PM: How do you think the larger population is reacting to this?
Juan Galvan: My overall experience with Muslims raised in a Muslim family has been pleasant. I greatly appreciate the love and support we receive from raised Muslims. Many mosques, Muslim organizations, and individual Muslims actively work with Latino Muslims on projects with the hope of strengthening the Muslim community as a whole. We can only help the general Muslim population if it knows we Latino Muslims exist and that we here to help. Sometimes, I think that most raised Muslims don’t know we exist. We’re a growing minority. Unfortunately, some raised Muslims have negative stereotypes about Latinos. Some raised Muslims think all Latinos are promiscuous and incapable of becoming a ‘real’ Muslim. And, some Latino Muslims have similar thoughts about raised Muslims. Sometimes, Muslim immigrants and American born Muslims aren’t too sure how to deal with each other. I deal with every Muslim as an individual and avoid stereotypes that can endanger our relationship with one another. Islam is a universal brotherhood, and I’m happy to be among the Muslims.
PM: Is a particular story that you would like to share (about you or another person within the Islamic Latino community)?
Juan Galvan: Benjamin Perez lived from 1933 until 2009. Much of Benjamin’s life was dedicated to connecting Latino and Native Americans to Islam. He traveled the country, lecturing to English and Spanish-speaking audiences, and focused much of his energy on interfaith dialogue. He had an innate talent to move with ease within a variety of multi-cultural, multi-lingual, and multi-denominational settings. Benjamin has spoken at various national Islamic conventions and has written several articles published in prominent Islamic journals. Benjamin was very active in the California prison system since 1963. He has lectured in eleven major California prisons and received seven awards. Benjamin traveled to all the significant Native American reservations in California. First drawn to the Nation of Islam (NOI) in 1957, Benjamin eventually left the NOI after questioning its teachings and converted to mainstream Sunni Islam. Benjamin was a great Muslim pioneer who over the course of several decades touched the lives of countless people.
PM: Tell us about your past successes?

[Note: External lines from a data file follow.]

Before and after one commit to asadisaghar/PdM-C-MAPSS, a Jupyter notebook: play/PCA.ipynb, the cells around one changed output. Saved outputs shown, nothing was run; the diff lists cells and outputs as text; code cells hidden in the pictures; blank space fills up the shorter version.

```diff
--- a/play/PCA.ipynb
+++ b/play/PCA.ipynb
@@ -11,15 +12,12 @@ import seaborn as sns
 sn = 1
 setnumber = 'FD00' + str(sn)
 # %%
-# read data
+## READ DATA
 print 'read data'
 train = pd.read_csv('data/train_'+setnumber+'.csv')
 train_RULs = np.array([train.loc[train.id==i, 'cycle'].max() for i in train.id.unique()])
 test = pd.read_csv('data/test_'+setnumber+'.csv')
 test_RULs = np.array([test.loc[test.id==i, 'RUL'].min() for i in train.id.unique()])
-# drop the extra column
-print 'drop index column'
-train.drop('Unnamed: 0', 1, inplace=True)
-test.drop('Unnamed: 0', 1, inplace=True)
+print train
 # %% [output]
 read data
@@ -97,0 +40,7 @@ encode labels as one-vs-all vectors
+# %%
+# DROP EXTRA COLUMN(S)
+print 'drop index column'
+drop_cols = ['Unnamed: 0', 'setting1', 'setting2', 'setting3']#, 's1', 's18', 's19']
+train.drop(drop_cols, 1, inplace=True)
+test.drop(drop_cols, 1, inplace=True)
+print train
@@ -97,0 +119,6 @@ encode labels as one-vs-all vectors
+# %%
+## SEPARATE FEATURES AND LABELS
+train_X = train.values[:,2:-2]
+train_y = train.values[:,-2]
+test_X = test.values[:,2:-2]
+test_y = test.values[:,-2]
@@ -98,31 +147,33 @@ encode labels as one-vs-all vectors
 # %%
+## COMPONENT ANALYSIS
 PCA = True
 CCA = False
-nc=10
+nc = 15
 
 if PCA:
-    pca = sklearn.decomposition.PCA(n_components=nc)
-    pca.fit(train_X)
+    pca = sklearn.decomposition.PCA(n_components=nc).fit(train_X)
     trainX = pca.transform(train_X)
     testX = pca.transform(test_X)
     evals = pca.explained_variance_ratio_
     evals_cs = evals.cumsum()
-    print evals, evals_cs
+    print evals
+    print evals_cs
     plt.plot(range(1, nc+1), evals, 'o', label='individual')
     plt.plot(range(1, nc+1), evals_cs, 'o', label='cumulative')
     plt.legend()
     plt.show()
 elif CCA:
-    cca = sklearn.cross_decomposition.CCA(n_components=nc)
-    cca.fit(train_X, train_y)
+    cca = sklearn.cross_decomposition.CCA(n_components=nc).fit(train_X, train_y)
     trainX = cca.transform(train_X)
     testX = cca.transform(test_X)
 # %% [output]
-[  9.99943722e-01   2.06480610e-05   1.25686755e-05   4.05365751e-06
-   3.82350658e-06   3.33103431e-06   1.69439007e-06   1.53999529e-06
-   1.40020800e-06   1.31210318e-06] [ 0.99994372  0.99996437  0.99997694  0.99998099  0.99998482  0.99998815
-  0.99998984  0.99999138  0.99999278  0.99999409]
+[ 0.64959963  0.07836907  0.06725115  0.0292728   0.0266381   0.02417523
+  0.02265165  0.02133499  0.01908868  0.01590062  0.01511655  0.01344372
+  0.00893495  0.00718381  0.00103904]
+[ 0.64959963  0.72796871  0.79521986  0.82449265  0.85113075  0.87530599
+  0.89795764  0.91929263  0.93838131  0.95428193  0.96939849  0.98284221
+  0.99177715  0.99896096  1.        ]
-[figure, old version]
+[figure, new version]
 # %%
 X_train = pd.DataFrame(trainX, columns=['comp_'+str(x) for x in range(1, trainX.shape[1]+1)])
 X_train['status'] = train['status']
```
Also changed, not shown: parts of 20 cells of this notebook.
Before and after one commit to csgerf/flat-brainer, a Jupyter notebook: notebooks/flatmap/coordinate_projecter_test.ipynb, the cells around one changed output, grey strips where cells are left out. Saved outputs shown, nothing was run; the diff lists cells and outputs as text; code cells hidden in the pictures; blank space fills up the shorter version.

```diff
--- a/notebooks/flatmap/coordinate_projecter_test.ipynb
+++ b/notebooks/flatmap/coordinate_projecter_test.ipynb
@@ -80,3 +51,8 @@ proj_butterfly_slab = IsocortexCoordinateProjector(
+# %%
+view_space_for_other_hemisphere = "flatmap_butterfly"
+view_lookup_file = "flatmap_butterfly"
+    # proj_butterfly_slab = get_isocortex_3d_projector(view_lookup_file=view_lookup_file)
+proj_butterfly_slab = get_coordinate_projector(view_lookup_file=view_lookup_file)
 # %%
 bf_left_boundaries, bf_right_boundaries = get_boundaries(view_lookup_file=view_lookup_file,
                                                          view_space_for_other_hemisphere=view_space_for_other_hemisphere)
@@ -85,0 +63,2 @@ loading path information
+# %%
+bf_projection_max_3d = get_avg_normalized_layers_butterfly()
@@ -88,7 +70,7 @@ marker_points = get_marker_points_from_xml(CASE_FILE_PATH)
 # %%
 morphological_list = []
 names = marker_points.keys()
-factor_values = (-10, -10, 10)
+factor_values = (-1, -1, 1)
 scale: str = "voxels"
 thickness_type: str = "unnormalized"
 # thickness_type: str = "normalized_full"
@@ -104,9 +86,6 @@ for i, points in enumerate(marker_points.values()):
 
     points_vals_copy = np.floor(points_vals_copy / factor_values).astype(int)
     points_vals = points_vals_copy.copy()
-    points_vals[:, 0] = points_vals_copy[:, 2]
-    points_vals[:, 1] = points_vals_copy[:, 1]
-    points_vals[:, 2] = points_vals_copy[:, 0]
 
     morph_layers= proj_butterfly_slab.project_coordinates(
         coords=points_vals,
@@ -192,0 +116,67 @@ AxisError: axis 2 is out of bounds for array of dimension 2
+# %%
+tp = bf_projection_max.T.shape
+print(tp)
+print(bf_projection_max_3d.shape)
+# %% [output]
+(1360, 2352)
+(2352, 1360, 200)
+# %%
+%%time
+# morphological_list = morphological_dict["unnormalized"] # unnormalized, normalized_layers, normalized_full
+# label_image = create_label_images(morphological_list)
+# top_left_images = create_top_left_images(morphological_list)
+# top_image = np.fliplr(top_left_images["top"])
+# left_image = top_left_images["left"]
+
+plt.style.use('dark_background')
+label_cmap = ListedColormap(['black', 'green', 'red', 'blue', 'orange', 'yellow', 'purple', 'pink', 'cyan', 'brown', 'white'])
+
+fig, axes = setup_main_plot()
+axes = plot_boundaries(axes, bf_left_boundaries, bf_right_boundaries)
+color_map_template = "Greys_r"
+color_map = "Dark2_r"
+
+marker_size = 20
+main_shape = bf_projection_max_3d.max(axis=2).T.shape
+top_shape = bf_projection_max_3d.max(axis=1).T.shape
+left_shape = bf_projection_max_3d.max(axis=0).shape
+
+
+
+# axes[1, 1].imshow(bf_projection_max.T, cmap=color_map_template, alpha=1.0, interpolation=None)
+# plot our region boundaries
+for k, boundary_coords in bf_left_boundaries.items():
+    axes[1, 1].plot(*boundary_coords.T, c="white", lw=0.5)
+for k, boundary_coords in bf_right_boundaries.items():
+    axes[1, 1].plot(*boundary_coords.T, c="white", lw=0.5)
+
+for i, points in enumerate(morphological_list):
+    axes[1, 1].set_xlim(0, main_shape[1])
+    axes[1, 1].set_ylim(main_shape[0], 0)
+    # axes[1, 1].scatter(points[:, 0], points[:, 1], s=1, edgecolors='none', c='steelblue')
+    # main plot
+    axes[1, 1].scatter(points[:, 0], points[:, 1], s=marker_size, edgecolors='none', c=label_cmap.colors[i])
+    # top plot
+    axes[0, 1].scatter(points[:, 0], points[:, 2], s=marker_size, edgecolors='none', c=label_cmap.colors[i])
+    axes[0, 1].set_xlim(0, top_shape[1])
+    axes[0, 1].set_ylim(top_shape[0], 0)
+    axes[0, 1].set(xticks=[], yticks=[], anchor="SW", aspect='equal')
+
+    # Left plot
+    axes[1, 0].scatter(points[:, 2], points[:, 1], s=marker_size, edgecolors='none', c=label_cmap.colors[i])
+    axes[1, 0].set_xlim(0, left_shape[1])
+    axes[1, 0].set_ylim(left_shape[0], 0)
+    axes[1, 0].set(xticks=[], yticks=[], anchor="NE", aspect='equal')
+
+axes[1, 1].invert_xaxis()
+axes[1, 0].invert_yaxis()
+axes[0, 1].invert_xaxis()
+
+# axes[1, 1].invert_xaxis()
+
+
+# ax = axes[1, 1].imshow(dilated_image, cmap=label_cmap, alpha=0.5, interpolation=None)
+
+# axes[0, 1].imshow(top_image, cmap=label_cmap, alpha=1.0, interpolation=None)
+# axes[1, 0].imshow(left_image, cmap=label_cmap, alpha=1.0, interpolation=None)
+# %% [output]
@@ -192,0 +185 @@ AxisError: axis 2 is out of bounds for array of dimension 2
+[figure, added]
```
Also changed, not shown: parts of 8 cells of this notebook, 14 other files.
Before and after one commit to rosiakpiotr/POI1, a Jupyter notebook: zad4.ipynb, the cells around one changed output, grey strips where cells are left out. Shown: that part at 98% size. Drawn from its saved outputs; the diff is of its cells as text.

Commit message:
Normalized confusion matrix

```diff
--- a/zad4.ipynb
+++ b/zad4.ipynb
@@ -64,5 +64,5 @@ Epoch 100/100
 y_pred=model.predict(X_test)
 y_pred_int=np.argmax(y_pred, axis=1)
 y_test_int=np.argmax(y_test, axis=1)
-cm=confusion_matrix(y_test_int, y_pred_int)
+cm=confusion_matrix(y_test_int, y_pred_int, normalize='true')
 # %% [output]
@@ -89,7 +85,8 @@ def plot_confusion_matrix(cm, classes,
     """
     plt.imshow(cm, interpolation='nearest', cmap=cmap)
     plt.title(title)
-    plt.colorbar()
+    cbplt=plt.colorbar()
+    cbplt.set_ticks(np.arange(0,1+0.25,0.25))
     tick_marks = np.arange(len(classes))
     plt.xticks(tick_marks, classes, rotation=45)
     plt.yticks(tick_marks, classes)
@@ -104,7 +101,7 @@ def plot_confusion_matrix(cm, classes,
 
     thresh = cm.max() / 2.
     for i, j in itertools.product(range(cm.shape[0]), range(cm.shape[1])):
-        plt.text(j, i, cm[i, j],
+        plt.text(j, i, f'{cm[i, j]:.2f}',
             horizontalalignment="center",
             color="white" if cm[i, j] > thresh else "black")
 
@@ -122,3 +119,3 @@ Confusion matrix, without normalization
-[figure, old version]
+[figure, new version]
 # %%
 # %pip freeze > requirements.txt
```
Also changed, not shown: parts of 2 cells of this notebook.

Juan Galvan: My successes are mentioned in my biography. I’ve received positive recognition from Muslim organizations I admire and their leaders so I must be doing something right. It’s an honor to work with many great people. Of all my successes, I am most proud of the Latino Muslim Survey report. It has always been my goal to present relevant, up to date information about the Latino Muslim community.
PM: You’ve authored a book about Latino Muslims, can you share more about this?
Juan Galvan: I’m the editor of the book. It’s an anthology of Latino Muslim conversion stories. There are 51 conversion stories. My book has gotten some good reviews. The project began in 2001! There were a lot of ups and downs, but alhamdulila, it was completed.
I self-published the book. Doing so has given me the ability to set my own price and there are other benefits, too. I can personally offer bulk discounts. The book’s website is Latinomuslims.net. One of my goals is to assist others with self-publishing. I know the process from my experience and I know many people have a great story to share.
PM: Are there any projects or events that our listeners and readers can be involved with today? How can our listeners learn more? How can they support you? Closing comments?
You may be interested in learning more about or including some information about the Latino Muslim Survey report.